tiennent beaucoup dlui). Tout 8 et j'ai. When the verbs have ce qui l'entoure is more emphatic each å separate object, although than tous ceux qui l'entourent. they are in the same tense, the See my LA FONTAINE, Fable pronoun is usually repeated. LXXXIII., fourth line.
in years, and grown old 1 with their master. You would take his valet-de-chambre for his brother ; his butler is grey-headed,2 his groom is one of the gravest men that I have ever seen,4 and his coachman has the looks of a privy-councillor. You see the goodness of the master even 6 in his old house-dog, and in a grey pad that is kept in the stable with great care and tenderness, out of regard to his past services, though he has been useless for several years.
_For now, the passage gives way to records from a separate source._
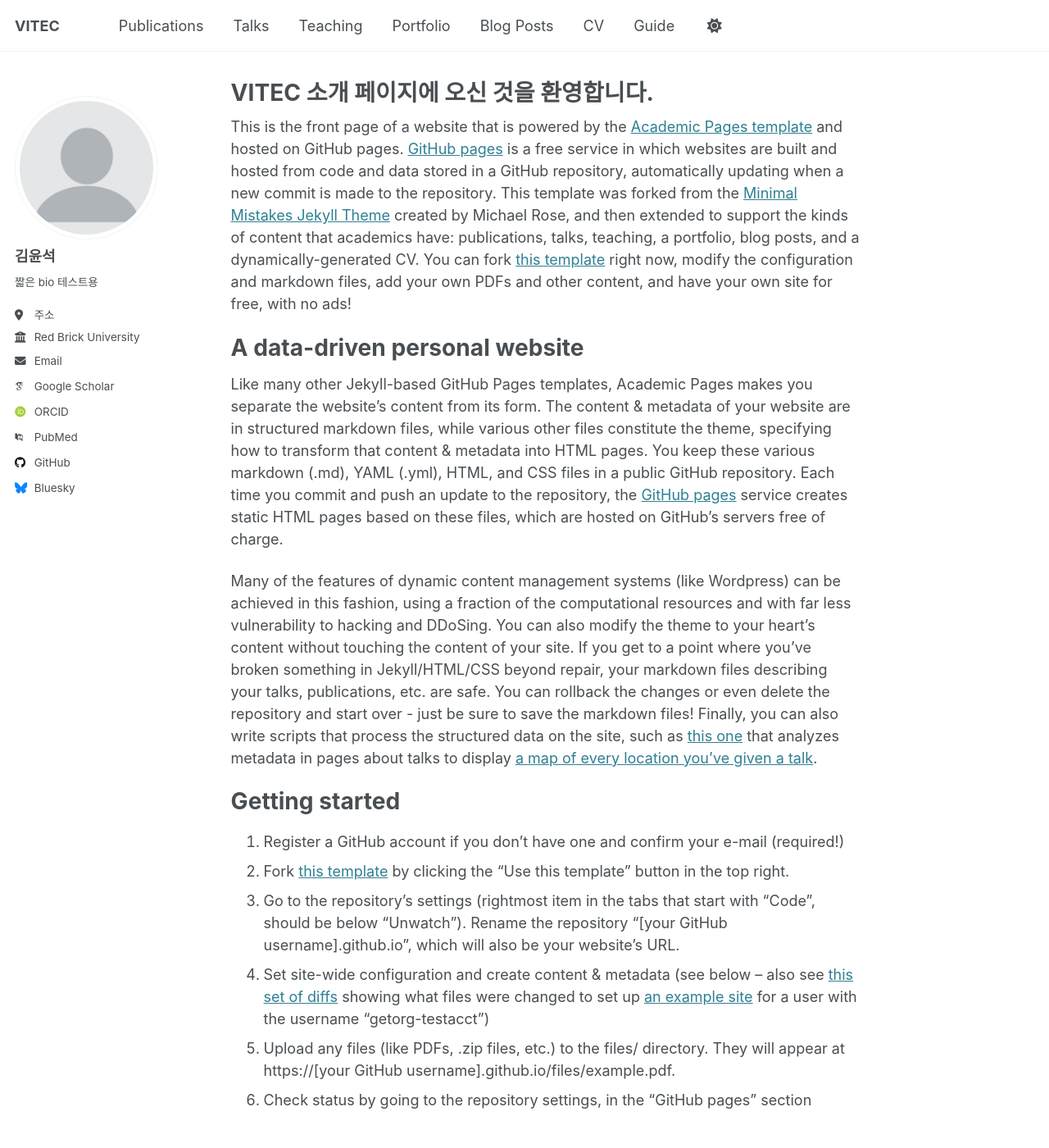
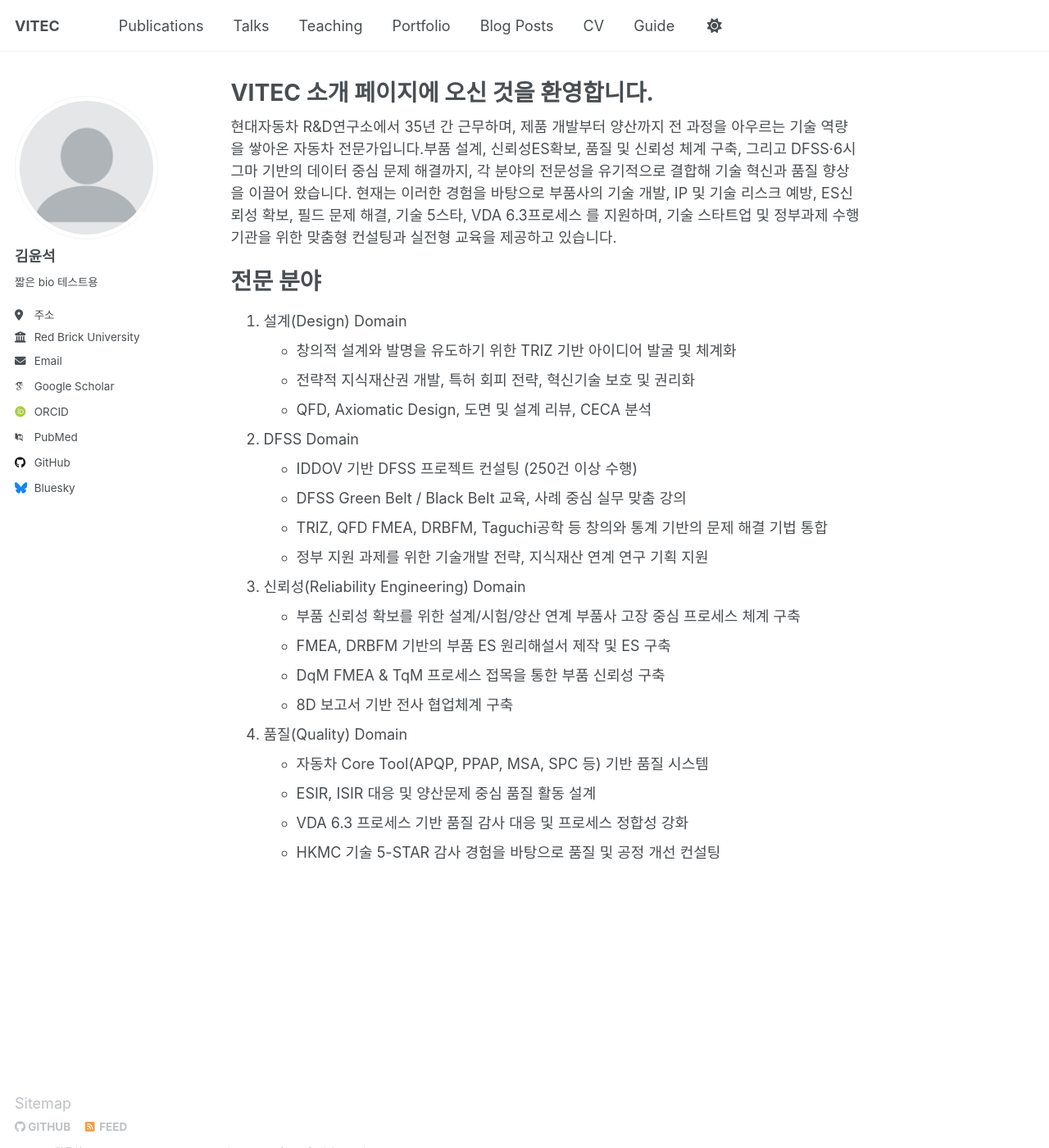
Before and after one commit to kimyunseok-vitec/kimyunseok-vitec.github.io, a Jekyll site: the page built from _pages/about.md, in a window 1280 px wide and 1400 px high. Shown: the whole window at 82% size. Built offline with Jekyll 4.4.1, drawn with Linux system fonts in a browser that asks for light colours; some web fonts are replaced; some of the changed text lies outside the part shown.

Commit message:
Fix: Update about page

```diff
--- a/_pages/about.md
+++ b/_pages/about.md
@@ -7,43 +7,26 @@ redirect_from:
   - /about.html
 ---
 
-This is the front page of a website that is powered by the [Academic Pages template](https://github.com/academicpages/academicpages.github.io) and hosted on GitHub pages. [GitHub pages](https://pages.github.com) is a free service in which websites are built and hosted from code and data stored in a GitHub repository, automatically updating when a new commit is made to the repository. This template was forked from the [Minimal Mistakes Jekyll Theme](https://mmistakes.github.io/minimal-mistakes/) created by Michael Rose, and then extended to support the kinds of content that academics have: publications, talks, teaching, a portfolio, blog posts, and a dynamically-generated CV. You can fork [this template](https://github.com/academicpages/academicpages.github.io) right now, modify the configuration and markdown files, add your own PDFs and other content, and have your own site for free, with no ads!
+현대자동차 R&D연구소에서 35년 간 근무하며, 제품 개발부터 양산까지 전 과정을 아우르는 기술 역량을 쌓아온 자동차 전문가입니다.부품 설계, 신뢰성ES확보, 품질 및 신뢰성  체계 구축, 그리고 DFSS·6시그마 기반의 데이터 중심 문제 해결까지, 각 분야의 전문성을 유기적으로 결합해 기술 혁신과 품질 향상을 이끌어 왔습니다. 현재는 이러한 경험을 바탕으로 부품사의 기술 개발, IP 및 기술 리스크 예방, ES신뢰성 확보, 필드 문제 해결, 기술 5스타, VDA 6.3프로세스 를 지원하며, 기술 스타트업 및 정부과제 수행기관을 위한 맞춤형 컨설팅과 실전형 교육을 제공하고 있습니다.
 
-A data-driven personal website
+전문 분야
 ======
-Like many other Jekyll-based GitHub Pages templates, Academic Pages makes you separate the website's content from its form. The content & metadata of your website are in structured markdown files, while various other files constitute the theme, specifying how to transform that content & metadata into HTML pages. You keep these various markdown (.md), YAML (.yml), HTML, and CSS files in a public GitHub repository. Each time you commit and push an update to the repository, the [GitHub pages](https://pages.github.com/) service creates static HTML pages based on these files, which are hosted on GitHub's servers free of charge.
-
-Many of the features of dynamic content management systems (like Wordpress) can be achieved in this fashion, using a fraction of the computational resources and with far less vulnerability to hacking and DDoSing. You can also modify the theme to your heart's content without touching the content of your site. If you get to a point where you've broken something in Jekyll/HTML/CSS beyond repair, your markdown files describing your talks, publications, etc. are safe. You can rollback the changes or even delete the repository and start over - just be sure to save the markdown files! Finally, you can also write scripts that process the structured data on the site, such as [this one](https://github.com/academicpages/academicpages.github.io/blob/master/talkmap.ipynb) that analyzes metadata in pages about talks to display [a map of every location you've given a talk](https://academicpages.github.io/talkmap.html).
-
-Getting started
-======
-1. Register a GitHub account if you don't have one and confirm your e-mail (required!)
-1. Fork [this template](https://github.com/academicpages/academicpages.github.io) by clicking the "Use this template" button in the top right.
-1. Go to the repository's settings (rightmost item in the tabs that start with "Code", should be below "Unwatch"). Rename the repository "[your GitHub username].github.io", which will also be your website's URL.
-1. Set site-wide configuration and create content & metadata (see below -- also see [this set of diffs](http://archive.is/3TPas) showing what files were changed to set up [an example site](https://getorg-testacct.github.io) for a user with the username "getorg-testacct")
-1. Upload any files (like PDFs, .zip files, etc.) to the files/ directory. They will appear at https://[your GitHub username].github.io/files/example.pdf.
-1. Check status by going to the repository settings, in the "GitHub pages" section
-
-Site-wide configuration
-------
-The main configuration file for the site is in the base directory in [_config.yml](https://github.com/academicpages/academicpages.github.io/blob/master/_config.yml), which defines the content in the sidebars and other site-wide features. You will need to replace the default variables with ones about yourself and your site's github repository. The configuration file for the top menu is in [_data/navigation.yml](https://github.com/academicpages/academicpages.github.io/blob/master/_data/navigation.yml). For example, if you don't have a portfolio or blog posts, you can remove those items from that navigation.yml file to remove them from the header.
-
-Create content & metadata
-------
-For site content, there is one markdown file for each type of content, which are stored in directories like _publications, _talks, _posts, _teaching, or _pages. For example, each talk is a markdown file in the [_talks directory](https://github.com/academicpages/academicpages.github.io/tree/master/_talks). At the top of each markdown file is structured data in YAML about the talk, which the theme will parse to do lots of cool stuff. The same structured data about a talk is used to generate the list of talks on the [Talks page](https://academicpages.github.io/talks), each [individual page](https://academicpages.github.io/talks/2012-03-01-talk-1) for specific talks, the talks section for the [CV page](https://academicpages.github.io/cv), and the [map of places you've given a talk](https://academicpages.github.io/talkmap.html) (if you run this [python file](https://github.com/academicpages/academicpages.github.io/blob/master/talkmap.py) or [Jupyter notebook](https://github.com/academicpages/academicpages.github.io/blob/master/talkmap.ipynb), which creates the HTML for the map based on the contents of the _talks directory).
-
-**Markdown generator**
-
-The repository includes [a set of Jupyter notebooks](https://github.com/academicpages/academicpages.github.io/tree/master/markdown_generator
-) that converts a CSV containing structured data about talks or presentations into individual markdown files that will be properly formatted for the Academic Pages template. The sample CSVs in that directory are the ones I used to create my own personal website at stuartgeiger.com. My usual workflow is that I keep a spreadsheet of my publications and talks, then run the code in these notebooks to generate the markdown files, then commit and push them to the GitHub repository.
-
-How to edit your site's GitHub repository
-------
-Many people use a git client to create files on their local computer and then push them to GitHub's servers. If you are not familiar with git, you can directly edit these configuration and markdown files directly in the github.com interface. Navigate to a file (like [this one](https://github.com/academicpages/academicpages.github.io/blob/master/_talks/2012-03-01-talk-1.md) and click the pencil icon in the top right of the content preview (to the right of the "Raw | Blame | History" buttons). You can delete a file by clicking the trashcan icon to the right of the pencil icon. You can also create new files or upload files by navigating to a directory and clicking the "Create new file" or "Upload files" buttons.
-
-Example: editing a markdown file for a talk
-![Editing a markdown file for a talk](/images/editing-talk.png)
-
-For more info
-------
-More info about configuring Academic Pages can be found in [the guide](https://academicpages.github.io/markdown/), the [growing wiki](https://github.com/academicpages/academicpages.github.io/wiki), and you can always [ask a question on GitHub](https://github.com/academicpages/academicpages.github.io/discussions). The [guides for the Minimal Mistakes theme](https://mmistakes.github.io/minimal-mistakes/docs/configuration/) (which this theme was forked from) might also be helpful.
+1. 설계(Design) Domain
+ * 창의적 설계와 발명을 유도하기 위한 TRIZ 기반 아이디어 발굴 및 체계화
+ * 전략적 지식재산권 개발, 특허 회피 전략, 혁신기술 보호 및 권리화
+ * QFD, Axiomatic Design, 도면 및 설계 리뷰, CECA 분석
+1. DFSS Domain
+ * IDDOV 기반 DFSS 프로젝트 컨설팅 (250건 이상 수행)
+ * DFSS Green Belt / Black Belt 교육, 사례 중심 실무 맞춤 강의
+ * TRIZ, QFD  FMEA, DRBFM, Taguchi공학 등 창의와 통계 기반의 문제 해결 기법 통합
+ * 정부 지원 과제를 위한 기술개발 전략, 지식재산 연계 연구 기획 지원
+1. 신뢰성(Reliability Engineering) Domain
+ * 부품 신뢰성 확보를 위한 설계/시험/양산 연계 부품사 고장 중심 프로세스 체계 구축
+ * FMEA, DRBFM 기반의 부품 ES 원리해설서 제작 및 ES 구축
+ * DqM FMEA & TqM 프로세스 접목을 통한 부품 신뢰성 구축
+ * 8D 보고서 기반 전사 협업체계 구축
+1. 품질(Quality) Domain
+ * 자동차 Core Tool(APQP, PPAP, MSA, SPC 등) 기반 품질 시스템
+ * ESIR, ISIR 대응 및 양산문제 중심 품질 활동 설계
+ * VDA 6.3 프로세스 기반 품질 감사 대응 및 프로세스 정합성 강화
+ * HKMC 기술 5-STAR 감사 경험을 바탕으로 품질 및 공정 개선 컨설팅
--- a/_pages/포트폴리오.html
+++ b/_pages/portfolio.html
@@ -1,6 +1,6 @@
 ---
 layout: archive
-title: "포트폴리오"
+title: "portfolio"
 permalink: /portfolio/
 author_profile: true
 ---
```
Also changed, not shown: _portfolio/portfolio-1.md (renamed from _포트폴리오/portfolio-1.md), _portfolio/portfolio-2.html (renamed from _포트폴리오/portfolio-2.html).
I could not but observe with a great deal 10 of pleasure the joy that appeared in 11 the countenances of these ancient domestics upon 12 my friend's arrival at his countryseat. Some of them could not refrain from tears 13 at the sight of their old master ; every one of them pressed forward to do something for him, 14 and seemed discouraged? if they were not employed. 16 At the same time the good old knight, with a mixture of the father and the master of the family, tempered the inquiries after 17 his own affairs with several kind questions relating to themselves.18 This humanity and good-nature 19 engages everybody to him ; 20
1 aussi ses gens sont-ils tous âgés, depuis. See page 38, note 5. ayant vieilli'
The interrogative 10 Je ne pouvais qu'observer avec form is elegantly used after aussi beaucoup--see page 5, note 12; or, (in the sense of 'therefore’), peut- Il m'était impossible d'observer sans éire, encore (yet), toujours (still), beaucoup. en vain, du moins, au moins.
qui se peignit sur. 2 a les cheveux gris. 26, note 12.
13 Quelques uns d'entre eux ne 3 See page 13, note 5.
pouvaient retenir leurs larmes. 4 Whenever a past participle is 14 s'empressait auprès de lui afin joined with the auxiliary avoir, it de se rendre utile (or, de s'utiliser), agrees, in number and gender, 15 mortifié; or, contristé; or, atwith the régime direct (accusative) tristé. of the verb, but only if that direct lorsque, par moments, il ne se regimen precedes the verb.
trouvait rien à faire, a tout l'air d'un conseiller
17 questions sur. privé.
en faisant de son côté plusieurs jusque.
questions obligeantes (or, affables) qu'on garde; or, que l'on con- relatives à eux-mêmes.
The l here is merely eu- 19 These two nouns, being nearly phonic, and prevents a dissonance. synonymous, had better follow See also page 24, note 9.
each other, in French, without a par égard pour; or, en raison conjunction, but with the pronoun de; or, en considération de.
repeated. quiqu'il ne serve pl is à rien 20 cuptive (or, lui gagne-lui con